(What to work on)
Word for word, restate the listing that follows and leave out the images.

◇ ◇ ◇ ◇

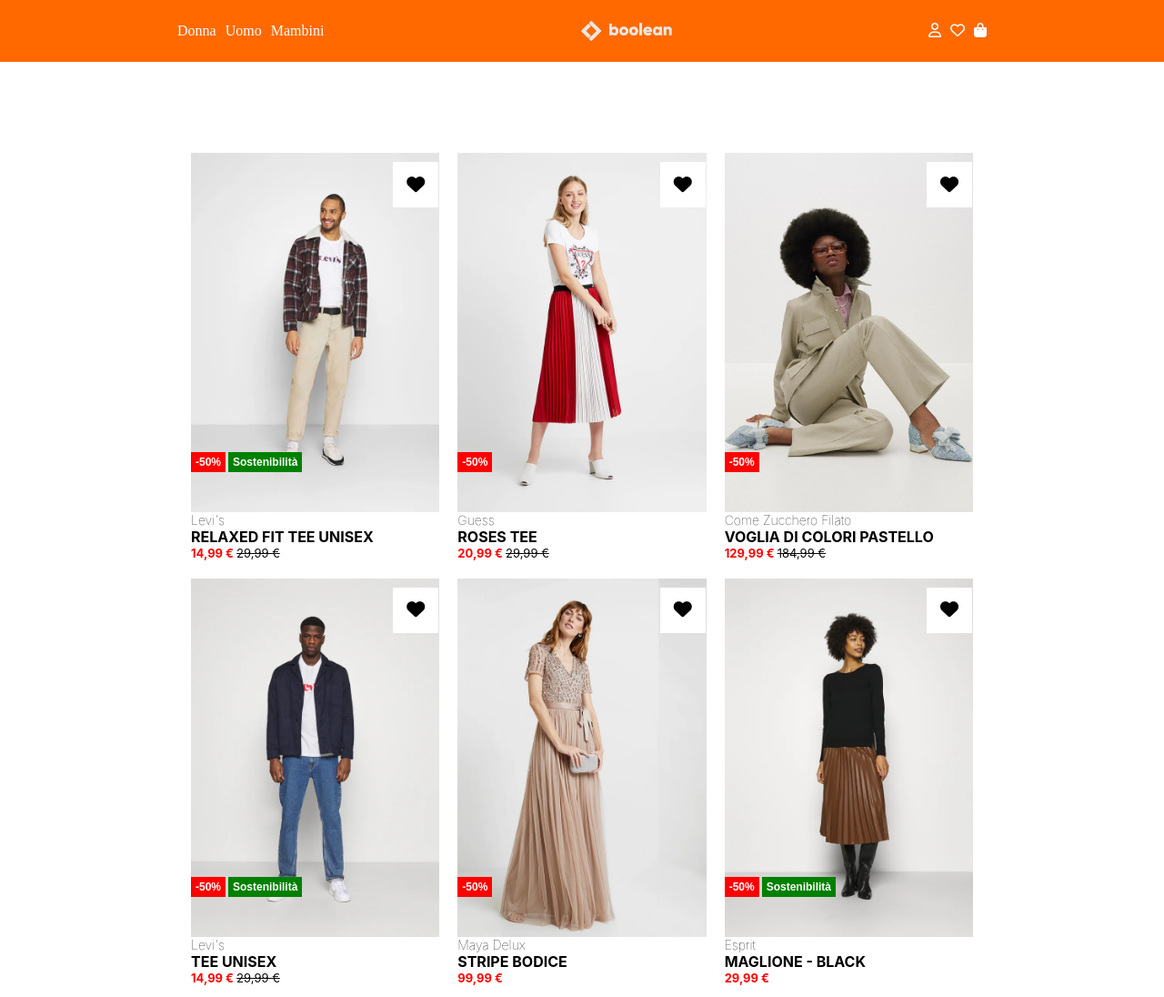
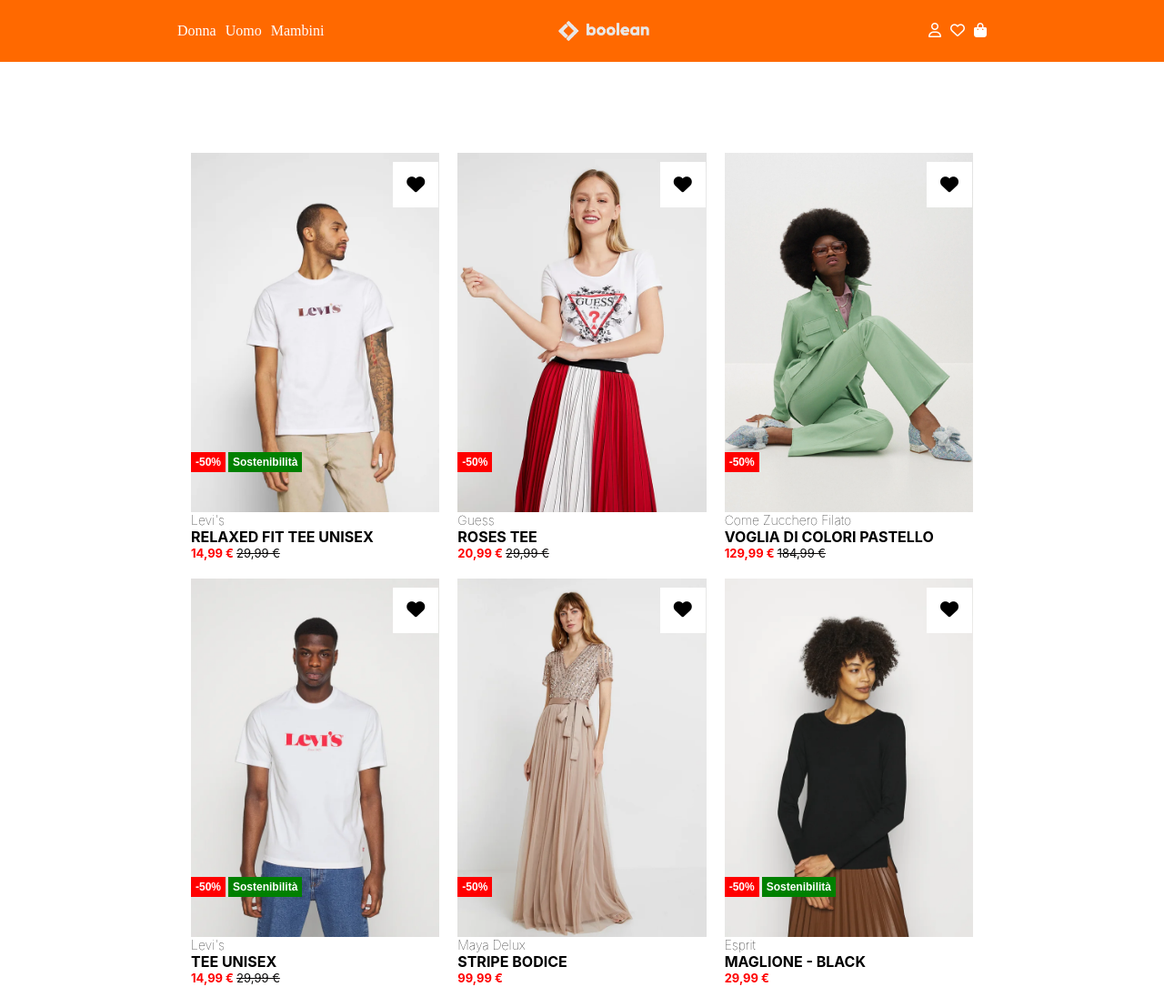
Before and after one commit to Bilobra/html-css-boolando, a plain HTML site: page index.html in a window 1280 px wide. Shown: the top 1096 px of the page at 91% size. Drawn offline with Linux system fonts and the light colour scheme.

Commit message:
fixed hover + opacity

```diff
--- a/css/app.css
+++ b/css/app.css
@@ -52,6 +52,7 @@
  }
  .logo{
     width: 100px;
+    margin-right: 50px;
  }
 
 /* section */
@@ -177,7 +178,7 @@
 /* hover */
 
 
-.card_img-back{
+.card_img-open{
     z-index: 2;
     top: 0;
     bottom: 0;
@@ -185,11 +186,15 @@
     left: 0;
     position: absolute;
 
+
+}
+.card_img-open{
+    opacity:1;
+}
+.widget:hover .card_img-open{
+    opacity:0;
 }
 
-.card_img-back:hover{
-    display: none;
-}
 
 /* debug */
 /* .debug header{
```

◇ ◇ ◇ ◇

(Solution for this problem)
Before and after one commit to Bilobra/html-css-boolando, a plain HTML site: page index.html in a window 1280 px wide. Shown: the top 1096 px of the page at 91% size. Drawn offline with Linux system fonts and the light colour scheme.

Commit message:
fixed hover + opacity

```diff
--- a/css/app.css
+++ b/css/app.css
@@ -52,6 +52,7 @@
  }
  .logo{
     width: 100px;
+    margin-right: 50px;
  }
 
 /* section */
@@ -177,7 +178,7 @@
 /* hover */
 
 
-.card_img-back{
+.card_img-open{
     z-index: 2;
     top: 0;
     bottom: 0;
@@ -185,11 +186,15 @@
     left: 0;
     position: absolute;
 
+
+}
+.card_img-open{
+    opacity:1;
+}
+.widget:hover .card_img-open{
+    opacity:0;
 }
 
-.card_img-back:hover{
-    display: none;
-}
 
 /* debug */
 /* .debug header{
```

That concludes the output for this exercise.